* **ACTION ITEM**: Filter these entries down to lines holding "participant".
####
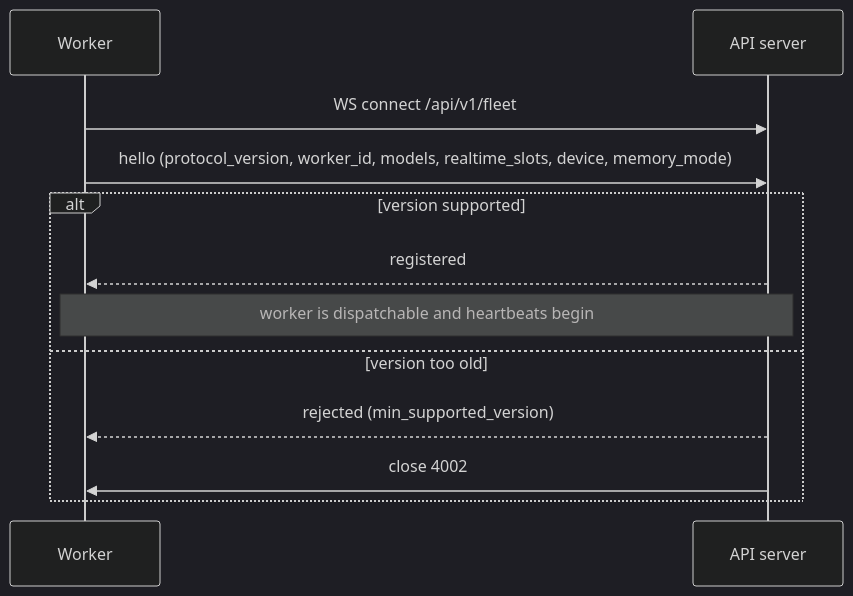
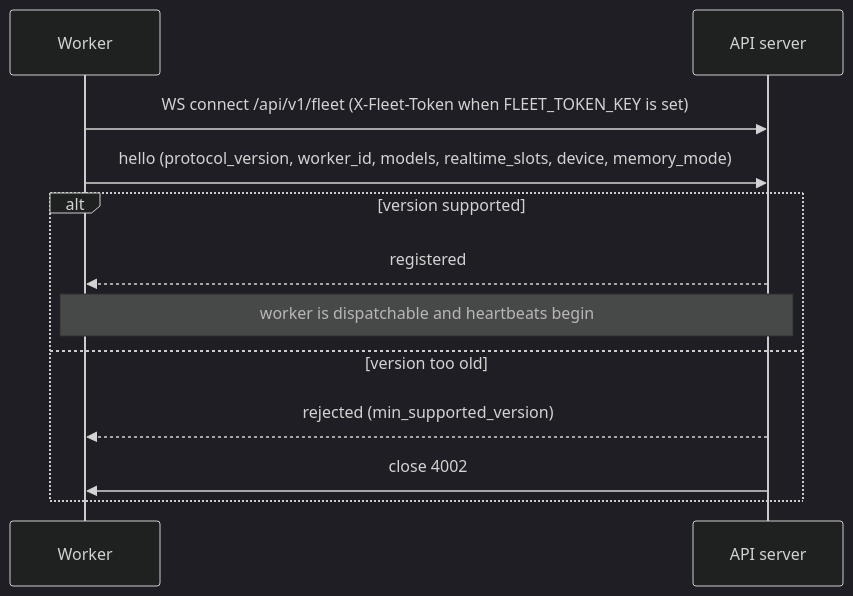
One commit to Portocolom-Studio/potocolom changed the first of 3 diagrams in docs/connection-handling.md. Above: the diagram before and after it, drawn with Mermaid (dark theme). The commit also changed other lines of this file and 9 other files, not shown here.

First line of the commit message:
Find the fleet token whatever case the worker sent it in

````diff
--- a/docs/connection-handling.md
+++ b/docs/connection-handling.md
@@ -71,14 +71,14 @@
 ```mermaid
 sequenceDiagram
     participant W as Worker
     participant A as API server
-    W->>A: WS connect /api/v1/fleet
+    W->>A: WS connect /api/v1/fleet (X-Fleet-Token when FLEET_TOKEN_KEY is set)
     W->>A: hello (protocol_version, worker_id, models, realtime_slots, device, memory_mode)
     alt version supported
         A-->>W: registered
         Note over W,A: worker is dispatchable and heartbeats begin
     else version too old
         A-->>W: rejected (min_supported_version)
         A->>W: close 4002
     end
 ```
````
####
* **REPLY**:
     participant W as Worker
     participant A as API server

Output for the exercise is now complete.